To find some answers Tim Machan explores the language's present and past, and looks ahead to its futures among the one and a half billion people who speak it. His search is fascinating and important, for definitions of English have influenced education and law in many countries and helped shape the identities of those who live in them.
This volume provides a new perspective on the evolution of the special language of medicine, based on the electronic corpus of Early Modern English Medical Texts, containing over two million words of medical writing from 1500 to 1700.
This book considers how we reveal ourselves in the language we employ and the action in which we engage. Maria-Ionela Neagu argues that our conceptualization of the world via metaphor should no longer be taken for granted. On the contrary, it must be critically challenged and evaluated, steering argument towards a particular line of action. This book places political discourse at the crossroads of cognitive linguistics and transpersonal psychology to highlight the role of conceptual metaphors in and as arguments.

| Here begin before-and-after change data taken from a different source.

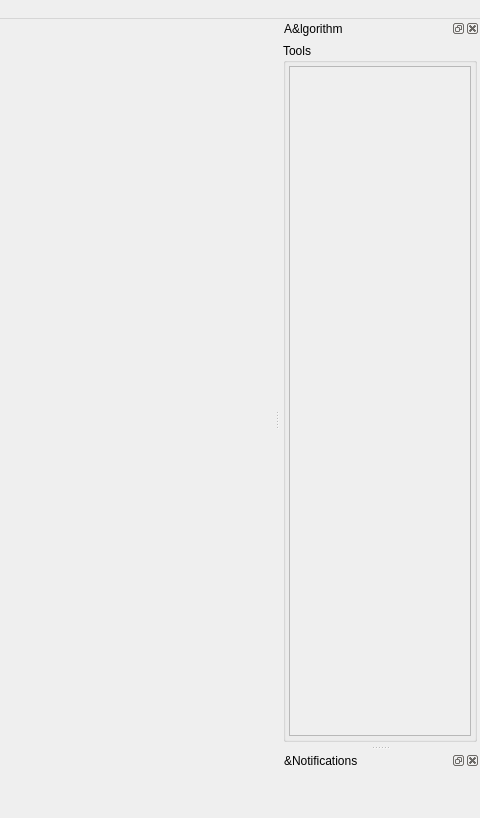
The window that BioTracker/Source/BioTracker/View/BioTracker3MainWindow.ui (BioroboticsLab/biotracker_core) describes before a commit, drawn with Qt 5; both pictures show x 502 to 982 and y 0 to 818 of the 982 by 818 pixel window.
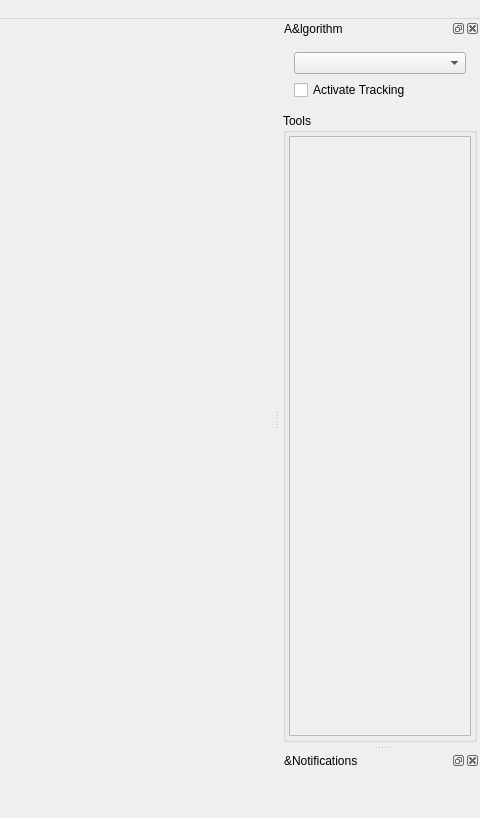
The same window after the commit.

What changed in the file:
```diff
--- a/BioTracker/Source/BioTracker/View/BioTracker3MainWindow.ui
+++ b/BioTracker/Source/BioTracker/View/BioTracker3MainWindow.ui
@@ -235,6 +235,28 @@
          <verstretch>0</verstretch>
         </sizepolicy>
        </property>
+       <property name="minimumSize">
+        <size>
+         <width>0</width>
+         <height>50</height>
+        </size>
+       </property>
+       <layout class="QGridLayout" name="gridLayout">
+        <item row="0" column="0">
+         <widget class="QComboBox" name="comboBox_TrackerSelect"/>
+        </item>
+        <item row="1" column="0">
+         <layout class="QHBoxLayout" name="horizontalLayout">
+          <item>
+           <widget class="QCheckBox" name="checkBox_TrackingActivated">
+            <property name="text">
+             <string>Activate Tracking</string>
+            </property>
+           </widget>
+          </item>
+         </layout>
+        </item>
+       </layout>
       </widget>
      </item>
      <item>
@@ -295,8 +317,8 @@
             <rect>
              <x>0</x>
              <y>0</y>
-             <width>178</width>
-             <height>594</height>
+             <width>180</width>
+             <height>563</height>
             </rect>
            </property>
            <property name="sizePolicy">
```
Left out of the diff: 2 changed lines with no effect on the pictures.
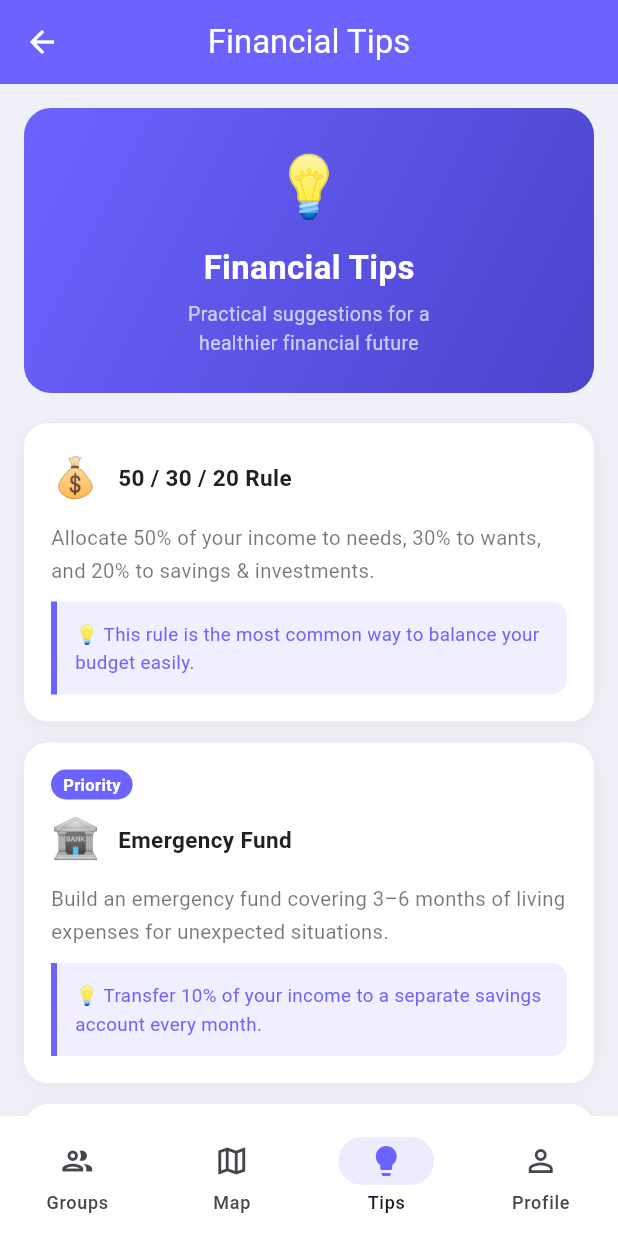
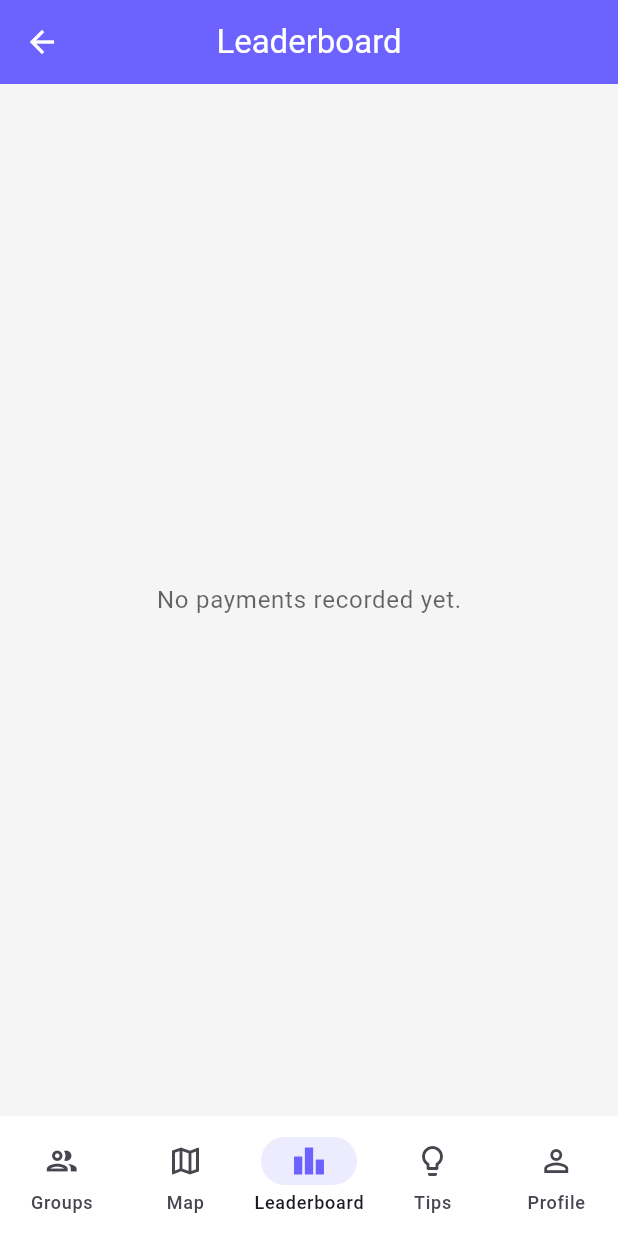
Before and after one commit to barankaraman/splitmate, a Flutter app: the _AppShell screen opened by its route, item 3 of the bottom bar chosen, on a phone screen of 412 x 824 dp. Run offline on Flutter 3.47's test engine with Material 3 defaults, Android fonts, the phone set to English and light mode, and no system bars; our stand-ins replace google_maps_flutter, shared_preferences, sqflite, yaml, yaml_edit; accounts and stored records are empty.

Commit message:
feat: add global leaderboard tab with auto refresh

```diff
--- a/lib/app.dart
+++ b/lib/app.dart
@@ -6,11 +6,13 @@ import 'core/theme/theme_provider.dart';
 import 'core/theme/user_provider.dart';
 import 'presentation/screens/auth/login_screen.dart';
 import 'presentation/screens/groups/groups_screen.dart';
+import 'presentation/screens/leaderboard/leaderboard_screen.dart';
 import 'presentation/screens/map/all_expenses_map_screen.dart';
 import 'presentation/screens/profile/profile_screen.dart';
 import 'presentation/screens/webview/webview_screen.dart';
 
-final GlobalKey<ScaffoldMessengerState> scaffoldMessengerKey = GlobalKey<ScaffoldMessengerState>();
+final GlobalKey<ScaffoldMessengerState> scaffoldMessengerKey =
+    GlobalKey<ScaffoldMessengerState>();
 
 /// Root widget — sets up Provider, light + dark themes, and navigation shell.
 class SplitMateApp extends StatelessWidget {
@@ -65,8 +67,7 @@ class SplitMateApp extends StatelessWidget {
         color: AppColors.cardBackground,
         elevation: 2,
         shadowColor: Colors.black12,
-        shape:
-            RoundedRectangleBorder(borderRadius: BorderRadius.circular(14)),
+        shape: RoundedRectangleBorder(borderRadius: BorderRadius.circular(14)),
       ),
       inputDecorationTheme: _inputTheme(AppColors.surface),
       elevatedButtonTheme: _elevatedButtonTheme(),
@@ -110,8 +111,7 @@ class SplitMateApp extends StatelessWidget {
         color: darkCard,
         elevation: 2,
         shadowColor: Colors.black38,
-        shape:
-            RoundedRectangleBorder(borderRadius: BorderRadius.circular(14)),
+        shape: RoundedRectangleBorder(borderRadius: BorderRadius.circular(14)),
       ),
       inputDecorationTheme: _inputTheme(darkSurface),
       elevatedButtonTheme: _elevatedButtonTheme(),
@@ -145,8 +145,7 @@ class SplitMateApp extends StatelessWidget {
         borderRadius: BorderRadius.circular(12),
         borderSide: const BorderSide(color: AppColors.primary, width: 2),
       ),
-      contentPadding:
-          const EdgeInsets.symmetric(horizontal: 16, vertical: 14),
+      contentPadding: const EdgeInsets.symmetric(horizontal: 16, vertical: 14),
     );
   }
 
@@ -164,7 +163,7 @@ class SplitMateApp extends StatelessWidget {
 
 // ─── App Shell ────────────────────────────────────────────────────────────────
 
-/// Bottom-navigation shell: Groups, Map, Tips, and Profile tabs.
+/// Bottom-navigation shell: Groups, Map, Leaderboard, Tips, and Profile tabs.
 class _AppShell extends StatefulWidget {
   const _AppShell();
 
@@ -174,22 +173,31 @@ class _AppShell extends StatefulWidget {
 
 class _AppShellState extends State<_AppShell> {
   int _currentIndex = 0;
+  final _leaderboardKey = GlobalKey<LeaderboardScreenState>();
+
+  void _onDestinationSelected(int i) {
+    setState(() => _currentIndex = i);
+    if (i == 2) {
+      _leaderboardKey.currentState?.refreshOnTabSelected();
+    }
+  }
 
   @override
   Widget build(BuildContext context) {
     return Scaffold(
       body: IndexedStack(
         index: _currentIndex,
-        children: const [
-          GroupsScreen(),
-          AllExpensesMapScreen(),
-          WebViewScreen(),
-          ProfileScreen(),
+        children: [
+          const GroupsScreen(),
+          const AllExpensesMapScreen(),
+          LeaderboardScreen(key: _leaderboardKey),
+          const WebViewScreen(),
+          const ProfileScreen(),
         ],
       ),
       bottomNavigationBar: NavigationBar(
         selectedIndex: _currentIndex,
-        onDestinationSelected: (i) => setState(() => _currentIndex = i),
+        onDestinationSelected: _onDestinationSelected,
         destinations: const [
           NavigationDestination(
             icon: Icon(Icons.group_outlined),
@@ -200,6 +208,11 @@ class _AppShellState extends State<_AppShell> {
             icon: Icon(Icons.map_outlined),
             selectedIcon: Icon(Icons.map, color: AppColors.primary),
             label: 'Map',
+          ),
+          NavigationDestination(
+            icon: Icon(Icons.leaderboard_outlined),
+            selectedIcon: Icon(Icons.leaderboard, color: AppColors.primary),
+            label: 'Leaderboard',
           ),
           NavigationDestination(
             icon: Icon(Icons.lightbulb_outline),
--- a/lib/core/constants/app_strings.dart
+++ b/lib/core/constants/app_strings.dart
@@ -8,13 +8,15 @@ class AppStrings {
 
   // Groups screen
   static const String groups = 'Groups';
-  static const String noGroups = 'No groups yet.\nTap + to create your first group!';
+  static const String noGroups =
+      'No groups yet.\nTap + to create your first group!';
   static const String createGroup = 'Create Group';
   static const String groupName = 'Group Name';
   static const String groupNameHint = 'e.g. Bali Trip, Flatmates…';
   static const String groupDescription = 'Description (optional)';
   static const String deleteGroup = 'Delete Group';
-  static const String deleteGroupConfirm = 'Are you sure you want to delete this group? All expenses will be lost.';
+  static const String deleteGroupConfirm =
+      'Are you sure you want to delete this group? All expenses will be lost.';
 
   // Members
   static const String members = 'Members';
@@ -23,7 +25,8 @@ class AppStrings {
   static const String memberNameHint = 'e.g. Alice';
   static const String noMembers = 'No members yet. Add some!';
   static const String removeMember = 'Remove Member';
-  static const String removeMemberConfirm = 'Remove this member from the group?';
+  static const String removeMemberConfirm =
+      'Remove this member from the group?';
 
   // Expenses
   static const String expenses = 'Expenses';
@@ -41,6 +44,9 @@ class AppStrings {
   // Summary / Settlement
   static const String summary = 'Summary';
   static const String settlement = 'Settlement';
+  static const String leaderboard = 'Leaderboard';
+  static const String topPayers = 'Top Payers';
+  static const String noLeaderboardData = 'No payments recorded yet.';
   static const String noDebts = 'Everyone is settled up!';
   static const String owes = 'owes';
   static const String totalExpenses = 'Total Expenses';
@@ -51,7 +57,8 @@ class AppStrings {
   // Map
   static const String pickLocation = 'Pick a Location';
   static const String confirmLocation = 'Confirm Location';
-  static const String tapToSelectLocation = 'Tap on the map to select a location';
+  static const String tapToSelectLocation =
+      'Tap on the map to select a location';
 
   // WebView
   static const String financialTips = 'Financial Tips';
@@ -66,7 +73,9 @@ class AppStrings {
   // Validation
   static const String fieldRequired = 'This field is required';
   static const String invalidAmount = 'Enter a valid amount greater than 0';
-  static const String selectAtLeastOneMember = 'Select at least one participant';
+  static const String selectAtLeastOneMember =
+      'Select at least one participant';
   static const String selectPayer = 'Please select who paid';
-  static const String addAtLeastTwoMembers = 'Add at least 2 members to record an expense';
+  static const String addAtLeastTwoMembers =
+      'Add at least 2 members to record an expense';
 }
--- /dev/null
+++ b/lib/domain/services/leaderboard_service.dart
@@ -0,0 +1,130 @@
+import '../../data/repositories/expense_repository.dart';
+import '../../data/repositories/group_repository.dart';
+import '../../data/repositories/member_repository.dart';
+
+/// Aggregated leaderboard row for one unique member.
+class LeaderboardEntry {
+  final String memberId;
+  final String memberName;
+  final double totalPaid;
+  final int rank;
+
+  const LeaderboardEntry({
+    required this.memberId,
+    required this.memberName,
+    required this.totalPaid,
+    required this.rank,
+  });
+
+  String shortId({int length = 6}) {
+    final clean = memberId.replaceAll('-', '');
+    if (clean.length <= length) return clean;
+    return clean.substring(0, length);
+  }
+}
+
+/// Lightweight input record used by the ranking helper.
+class LeaderboardPaymentRecord {
+  final String memberId;
+  final String memberName;
+  final double totalPaid;
+
+  const LeaderboardPaymentRecord({
+    required this.memberId,
+    required this.memberName,
+    required this.totalPaid,
+  });
+}
+
+/// Builds global leaderboard data from all groups in the local database.
+class LeaderboardService {
+  final GroupRepository _groupRepository;
+  final MemberRepository _memberRepository;
+  final ExpenseRepository _expenseRepository;
+
+  LeaderboardService({
+    GroupRepository? groupRepository,
+    MemberRepository? memberRepository,
+    ExpenseRepository? expenseRepository,
+  })  : _groupRepository = groupRepository ?? GroupRepository(),
+        _memberRepository = memberRepository ?? MemberRepository(),
+        _expenseRepository = expenseRepository ?? ExpenseRepository();
+
+  Future<List<LeaderboardEntry>> getTopPaidMembers({
+    int limit = 10,
+  }) async {
+    final groups = await _groupRepository.getAllGroups();
+    final memberNamesById = <String, String>{};
+    final totalPaidByMemberId = <String, double>{};
+
+    for (final group in groups) {
+      final members = await _memberRepository.getMembersForGroup(group.id);
+      for (final member in members) {
+        memberNamesById[member.id] = member.name;
+      }
+
+      final expenses = await _expenseRepository.getExpensesForGroup(group.id);
+      for (final expense in expenses) {
+        if (!memberNamesById.containsKey(expense.payerId)) continue;
+        totalPaidByMemberId[expense.payerId] =
+            (totalPaidByMemberId[expense.payerId] ?? 0.0) + expense.amount;
+      }
+    }
+
+    final records = totalPaidByMemberId.entries
+        .map(
+          (entry) => LeaderboardPaymentRecord(
+            memberId: entry.key,
+            memberName: memberNamesById[entry.key] ?? 'Unknown',
+            totalPaid: entry.value,
+          ),
+        )
+        .toList();
+
+    return rankEntries(records, limit: limit);
+  }
+
+  /// Sort rule: totalPaid DESC, then memberName ASC, then memberId ASC.
+  static List<LeaderboardEntry> rankEntries(
+    List<LeaderboardPaymentRecord> records, {
+    int limit = 10,
+  }) {
+    final merged = <String, LeaderboardPaymentRecord>{};
+
+    for (final record in records) {
+      final existing = merged[record.memberId];
+      if (existing == null) {
+        merged[record.memberId] = record;
+      } else {
+        merged[record.memberId] = LeaderboardPaymentRecord(
+          memberId: record.memberId,
+          memberName: existing.memberName,
+          totalPaid: existing.totalPaid + record.totalPaid,
+        );
+      }
+    }
+
+    final sorted = merged.values.toList()
+      ..sort((a, b) {
+        final byAmount = b.totalPaid.compareTo(a.totalPaid);
+        if (byAmount != 0) return byAmount;
+
+        final byName =
+            a.memberName.toLowerCase().compareTo(b.memberName.toLowerCase());
+        if (byName != 0) return byName;
+
+        return a.memberId.compareTo(b.memberId);
+      });
+
+    final top = sorted.take(limit).toList();
+    return List.generate(
+      top.length,
+      (index) => LeaderboardEntry(
+        memberId: top[index].memberId,
+        memberName: top[index].memberName,
+        totalPaid: top[index].totalPaid,
+        rank: index + 1,
+      ),
+    );
+  }
+}
--- /dev/null
+++ b/lib/presentation/screens/leaderboard/leaderboard_screen.dart
@@ -0,0 +1,128 @@
+import 'package:flutter/material.dart';
+
+import '../../../core/constants/app_colors.dart';
+import '../../../core/constants/app_strings.dart';
+import '../../../domain/services/leaderboard_service.dart';
+
+class LeaderboardScreen extends StatefulWidget {
+  const LeaderboardScreen({super.key});
+
+  @override
+  State<LeaderboardScreen> createState() => LeaderboardScreenState();
+}
+
+class LeaderboardScreenState extends State<LeaderboardScreen>
+    with AutomaticKeepAliveClientMixin {
+  final _leaderboardService = LeaderboardService();
+
+  List<LeaderboardEntry> _entries = [];
+  bool _loading = true;
+
+  @override
+  bool get wantKeepAlive => true;
+
+  @override
+  void initState() {
+    super.initState();
+    _load();
+  }
+
+  Future<void> _load() async {
+    if (!mounted) return;
+    setState(() => _loading = true);
+
+    final entries = await _leaderboardService.getTopPaidMembers(limit: 10);
+
+    if (mounted) {
+      setState(() {
+        _entries = entries;
+        _loading = false;
+      });
+    }
+  }
+
+  /// Called by the app shell whenever the Leaderboard tab becomes active.
+  Future<void> refreshOnTabSelected() => _load();
+
+  @override
+  Widget build(BuildContext context) {
+    super.build(context);
+
+    return Scaffold(
+      appBar: AppBar(
+        title: const Text(AppStrings.leaderboard),
+        centerTitle: true,
+      ),
+      body: _loading
+          ? const Center(child: CircularProgressIndicator())
+          : _entries.isEmpty
+              ? Center(
+                  child: Text(
+                    AppStrings.noLeaderboardData,
+                    style: Theme.of(context)
+                        .textTheme
+                        .bodyLarge
+                        ?.copyWith(color: Theme.of(context).hintColor),
+                  ),
+                )
+              : RefreshIndicator(
+                  onRefresh: _load,
+                  color: AppColors.primary,
+                  child: ListView.builder(
+                    padding: const EdgeInsets.fromLTRB(16, 16, 16, 100),
+                    itemCount: _entries.length,
+                    itemBuilder: (context, index) {
+                      final entry = _entries[index];
+                      return _LeaderboardTile(entry: entry);
+                    },
+                  ),
+                ),
+    );
+  }
+}
+
+class _LeaderboardTile extends StatelessWidget {
+  final LeaderboardEntry entry;
+
+  const _LeaderboardTile({required this.entry});
+
+  @override
+  Widget build(BuildContext context) {
+    final rankColor = switch (entry.rank) {
+      1 => const Color(0xFFD4AF37),
+      2 => const Color(0xFFC0C0C0),
+      3 => const Color(0xFFCD7F32),
+      _ => AppColors.primary,
+    };
+
+    return Card(
+      margin: const EdgeInsets.only(bottom: 10),
+      elevation: 1.5,
+      child: ListTile(
+        leading: CircleAvatar(
+          backgroundColor: rankColor.withOpacity(0.12),
+          child: Text(
+            '#${entry.rank}',
+            style: TextStyle(
+              color: rankColor,
+              fontWeight: FontWeight.bold,
+              fontSize: 12,
+            ),
+          ),
+        ),
+        title: Text(
+          '${entry.memberName} (#${entry.shortId(length: 6)})',
+          style: const TextStyle(fontWeight: FontWeight.w600),
+        ),
+        trailing: Text(
+          'TRY ${entry.totalPaid.toStringAsFixed(2)}',
+          style: const TextStyle(
+            color: AppColors.primary,
+            fontWeight: FontWeight.bold,
+            fontSize: 15,
+          ),
+        ),
+      ),
+    );
+  }
+}
```
Also changed, not shown: 1 other file.
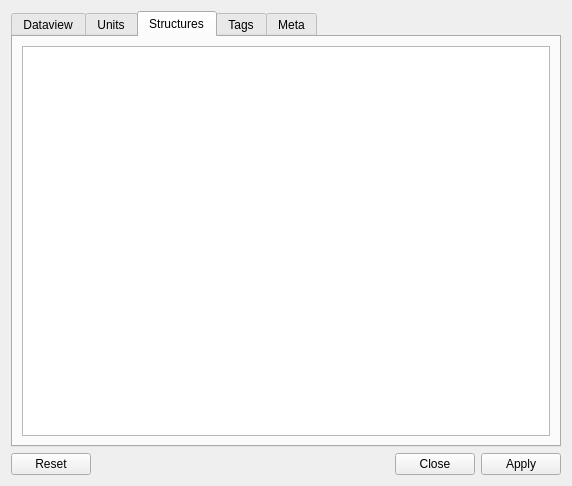
This is ui/readsdb_manager.ui in ondrolexa/readsdb as Qt 5 draws it before an edit. The edited form follows.
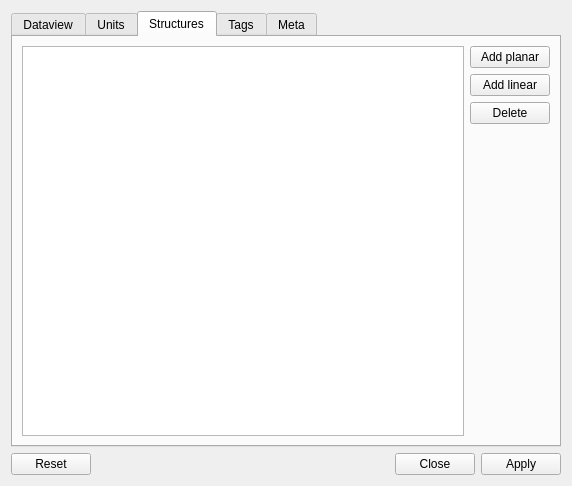
This is the edited form. The open tabs and pages were chosen to show the change.

Commit message: add units/structures added

The edit to the form file:
```diff
--- a/ui/readsdb_manager.ui
+++ b/ui/readsdb_manager.ui
@@ -136,9 +136,51 @@
       <attribute name="title">
        <string>Structures</string>
       </attribute>
-      <layout class="QVBoxLayout" name="verticalLayout_6">
+      <layout class="QVBoxLayout" name="verticalLayout_10">
        <item>
-        <widget class="QTableView" name="structuresView"/>
+        <layout class="QHBoxLayout" name="horizontalLayout_6">
+         <item>
+          <widget class="QTableView" name="structuresView"/>
+         </item>
+         <item>
+          <layout class="QVBoxLayout" name="verticalLayout_6">
+           <item>
+            <widget class="QPushButton" name="pushAddPlanar">
+             <property name="text">
+              <string>Add planar</string>
+             </property>
+            </widget>
+           </item>
+           <item>
+            <widget class="QPushButton" name="pushAddLinear">
+             <property name="text">
+              <string>Add linear</string>
+             </property>
+            </widget>
+           </item>
+           <item>
+            <widget class="QPushButton" name="pushDelStructure">
+             <property name="text">
+              <string>Delete</string>
+             </property>
+            </widget>
+           </item>
+           <item>
+            <spacer name="verticalSpacer_3">
+             <property name="orientation">
+              <enum>Qt::Vertical</enum>
+             </property>
+             <property name="sizeHint" stdset="0">
+              <size>
+               <width>20</width>
+               <height>40</height>
+              </size>
+             </property>
+            </spacer>
+           </item>
+          </layout>
+         </item>
+        </layout>
        </item>
       </layout>
      </widget>
```
Left out of the diff: 110 changed lines with no effect on the pictures. The commit also changes 1 other file.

Exploring the interface between argumentation theories and cognitive semantics, Neagu integrates the analysis of conceptual metaphors into the framework of practical reasoning, arguing that political discourse bridges the mental void engendered by people's needs and frustrations. This empirical investigation is centred on the corpus of the American Presidential debates in 2008, as well as Barack Obama's 'State of the Nation' (2009), and 'State of the Union Address' (2010, 2011).